The Greek Revival façade facing Great Russell Street is a characteristic building of Sir Robert Smirke, with 44 Ionic columns 45 ft (14 m) high, closely based on those of the temple of Athena Polias at Priene in Asia Minor. The construction commenced around the courtyard with the East Wing (The King’s Library) in 1823–1828, followed by the North Wing in 1833–1838. The pediment over the main entrance is decorated by sculptures by Sir Richard Westmacott depicting The Progress of Civilisation and consisting of fifteen allegorical figures, which were installed in 1852.
Until 1997, when the British Library previously centred on the Round Reading Room moved to a new site, the British Museum housed both the national museum of antiquities and the national library in the same building. The museum is a non-departmental public body sponsored by the Department for Culture, Media and Sport, and as with all other national museums in the United Kingdom it charges no admission fee, except for loan exhibitions.
For further details go to www.britishmuseum.org/
For your London Vacation Rental go to www.chsrentals.com/london
Four old (and famous) London pubs.
Pubs (short for “public houses”) are a British institution, there are over 7,000 of them in London. Here are details of four of the oldest and most famous.
Ye Ode Mitre
Built in 1546 for the servants of the Bishops of Ely, The Ye Olde Mitre is famous for having a cherry tree, (now supporting the front) that Queen Elizabeth I once danced around. Set in a part of London steeped in history, it’s near where William Wallace was hung, drawn and quartered at Smithfield, along with martyrs and traitors who were also killed nearby. More details and here.

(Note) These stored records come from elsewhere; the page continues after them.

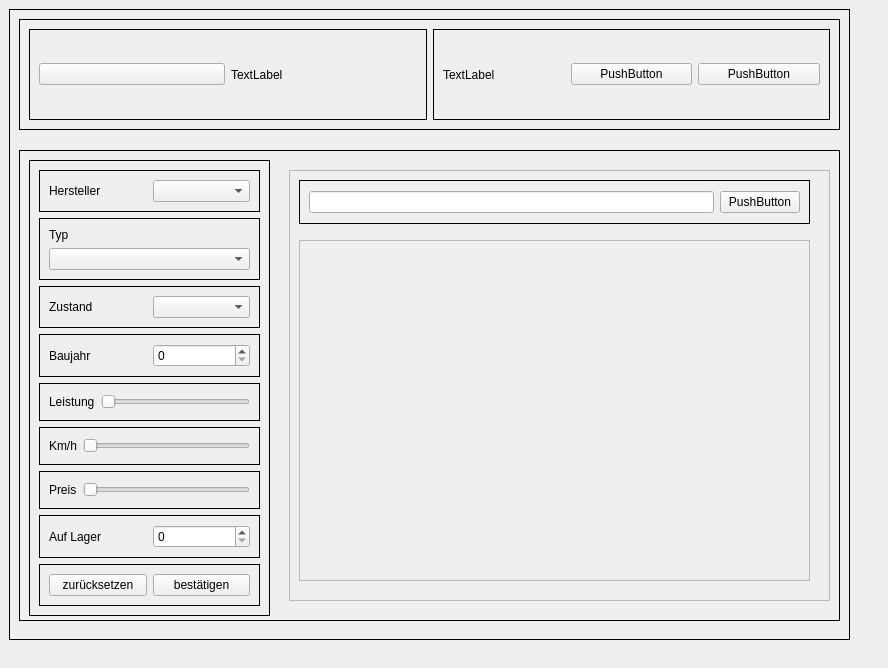
Above: frontend/Startseite.ui from nhatlam96/gui-xtraktor before the change. Below: the same form after it.
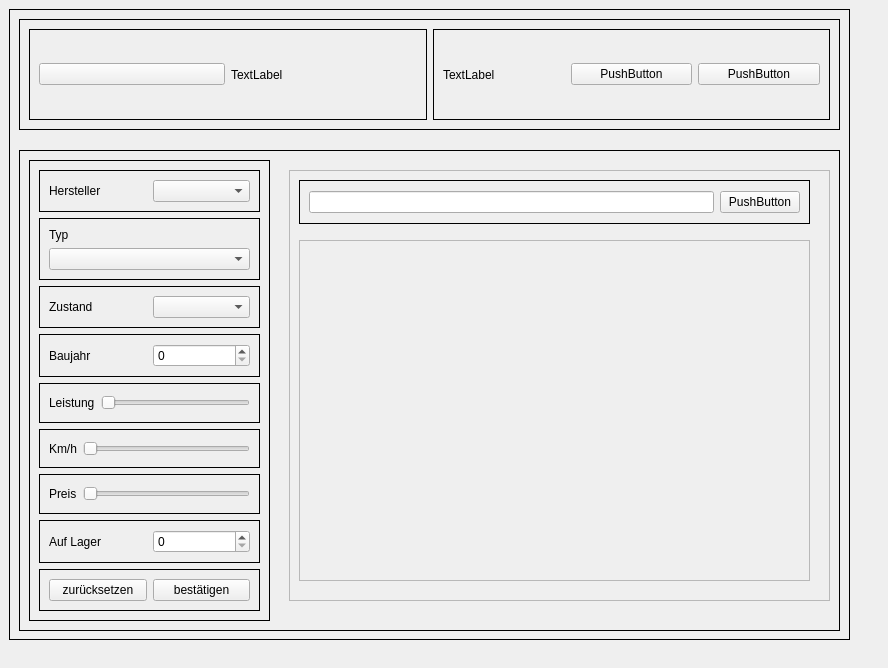
That is the form after the change.

Commit message: erneut aufladen

What changed in the file:
```diff
--- a/frontend/Startseite.ui
+++ b/frontend/Startseite.ui
@@ -112,7 +112,7 @@
        <x>10</x>
        <y>141</y>
        <width>821</width>
-       <height>471</height>
+       <height>481</height>
       </rect>
      </property>
      <property name="frameShape">
@@ -127,7 +127,7 @@
         <x>10</x>
         <y>10</y>
         <width>241</width>
-        <height>456</height>
+        <height>461</height>
        </rect>
       </property>
       <property name="frameShape">
```
The commit also changes 2 other files.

The Lamb and Flag
When the building now known as The Lamb and Flag was built, in the mid-17th Century, Covent Garden was a relatively new urban area – a smart and desirable address. But a century later, the gentry had moved away and the area had become a red-light district. Records from 1772 show that The Lamb and Flag – or Coopers Arms as it was known then – was trading successfully, but the clientele was drawn from the lower levels of society.
A century later, and the venue was a popular location for unlicensed bare-knuckle fights. Great London pubs don’t get more historic than this! More details.
The Prospect of Whitby
The Prospect Of Whitby in Wapping is London’s oldest riverside pub dating back to 1520. The pub has an illustrious history. Regular visitors included the writers Charles Dickens, Samuel Pepys and Samuel Johnson – and the venue was known for its bare-knuckle and cock fights. It’s thought the pub’s strange name derives from the fact that a collier – a ship carrying coal – from Whitby in North Yorkshire used to moor regularly beside the pub. More details.
The pub’s name – The Flask – comes from the tradition of selling flasks from the pub, which were then used to collect water from the springs around Highgate and nearby Hampstead heath. A natural spring to the rear of the pub may also have been used for this purpose.
Every good historic pub should have a haunting or two, and The Flask is no exception. You might run into the ghost of a Spanish barmaid who hanged herself in the pub’s cellar (now a seating area), over an unrequited love for the publican. Look out also for a chap in Cavalier uniform occasionally seen crossing the room in the main bar and vanishing into a pillar. And while he doesn’t haunt the pub (as far as we know) Dick Turpin is reputed to have spent some time in our wine store while on the run from the authorities. More details
If you’re looking for a truly English experience and a chance to meet and get to know some locals – try The Coach House.